Says the Denver Broncos' 37-year-old backup quarterback, Steve Beuerlein, "The veteran pressure on a kid who has to step in and be a leader is huge. He comes into a locker room with guys a lot older than he is, and who are probably already giving him a hard time because he's making more money than they are. It's hard for him to get confidence in himself, and it's hard to generate confidence from those veterans. That's a relationship that evolves as everyone gets to know each other, but it's very hard for a guy to establish."
A sixth-round pick in 2000, Brady went from a player who was just happy to make the roster one year to a starter who was named Super Bowl MVP the next. That was hard enough in a locker room where the players so admired the veteran he replaced early in 2001, the injured Bledsoe. Then, in the off-season, Bledsoe was traded, and Brady, who had been making the NFL minimum, got a fat contract extension. When New England started to struggle this year, Brady's relationship with his teammates became rocky. He called out some unnamed Patriots after the fourth loss, a 24-16 defeat to the Broncos on Oct. 27 "It might need to be a little more important to them," he said at the time. "Maybe guys aren't playing like it's their livelihood." Several players took exception to Brady's comments.
"There's a fine line between being a leader and going overboard," Brady says. "As a young guy, you can't walk in and say, 'This is the way to do it.' Some veteran will say, 'Shut up. You've been here five minutes.' The thing about being a quarterback, no matter what age you are, is that you're not a custodian. You're the coach on the field. So even though it's tough sometimes, I don't give a crap that I'm 25. I'm a captain. I'm the quarterback. I'm going to say what I think."
In the balancing act that is life as a precocious NFL quarterback, you live and learn—mostly learn. Brady's performance on Sunday confirmed that he's settling into the full-time role. The other seven starting quarterbacks with three years or less of NFL experience are facing their own adjustments. SI asked scouts and personnel directors around the league for their mid-season evaluations of these young guns (statistics are for each player's career).
CHARGERS, 32nd pick in 2001
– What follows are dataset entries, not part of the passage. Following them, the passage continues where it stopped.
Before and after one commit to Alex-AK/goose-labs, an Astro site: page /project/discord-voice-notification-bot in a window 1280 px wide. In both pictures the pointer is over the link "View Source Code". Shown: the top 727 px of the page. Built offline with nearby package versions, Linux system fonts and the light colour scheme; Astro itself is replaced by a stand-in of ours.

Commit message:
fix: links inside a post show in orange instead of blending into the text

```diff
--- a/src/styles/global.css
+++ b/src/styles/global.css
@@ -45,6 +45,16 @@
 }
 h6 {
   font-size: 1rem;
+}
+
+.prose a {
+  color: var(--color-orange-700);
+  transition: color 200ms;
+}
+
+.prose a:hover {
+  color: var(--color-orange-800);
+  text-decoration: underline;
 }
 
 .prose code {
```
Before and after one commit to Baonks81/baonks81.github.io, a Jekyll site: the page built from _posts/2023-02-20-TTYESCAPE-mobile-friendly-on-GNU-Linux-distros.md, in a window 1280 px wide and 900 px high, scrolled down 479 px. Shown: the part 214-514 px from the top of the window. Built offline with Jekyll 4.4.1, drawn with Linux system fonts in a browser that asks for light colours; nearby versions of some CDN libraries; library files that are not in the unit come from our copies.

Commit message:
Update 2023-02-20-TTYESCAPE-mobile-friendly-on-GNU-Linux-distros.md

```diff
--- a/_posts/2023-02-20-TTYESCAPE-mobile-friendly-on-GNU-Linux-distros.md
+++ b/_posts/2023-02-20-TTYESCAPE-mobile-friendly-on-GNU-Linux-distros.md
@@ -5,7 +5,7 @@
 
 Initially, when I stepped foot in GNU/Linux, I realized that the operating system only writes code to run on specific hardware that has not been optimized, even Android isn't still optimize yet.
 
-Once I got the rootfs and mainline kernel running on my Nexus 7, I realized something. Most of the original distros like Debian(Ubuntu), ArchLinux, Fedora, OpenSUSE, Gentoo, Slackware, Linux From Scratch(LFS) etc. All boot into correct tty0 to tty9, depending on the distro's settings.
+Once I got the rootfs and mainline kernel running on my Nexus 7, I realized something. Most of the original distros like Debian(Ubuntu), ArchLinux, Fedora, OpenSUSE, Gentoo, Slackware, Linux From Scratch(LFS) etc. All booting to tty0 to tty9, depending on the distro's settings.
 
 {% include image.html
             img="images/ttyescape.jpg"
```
"He's a natural leader who has great moxie. That makes up for his biggest flaw, which is lack of arm strength. He gets himself out of a lot of jams with his feet, but I don't think he wants to run too much; he picks his spots. He's also so aware of what's happening that he'll be running toward the sideline, and at the last second he'll flip a pass to a guy for a 10-yard completion. He has great instincts, and he's very accurate. He also has a great running back [ LaDainian Tomlinson] to take the pressure off him, which is the kind of setup that Marty Schottenheimer wants."
TEXANS, First pick in 2002
"He's a tough son of a gun, has great arm strength and understands what's going on around him in the pocket. He can make all the throws, and when things break down, he doesn't hesitate to take off. He doesn't get much time to throw because their line is so beat up, but he has the size and the toughness to deal with that. He's not a movement guy like [Michael] Vick or [Donovan] McNabb, but he has enough athleticism that he can get out of trouble when he feels the pass rush. Like a lot of young guys, he'll make a bad throw into coverage, but that's part of the learning process."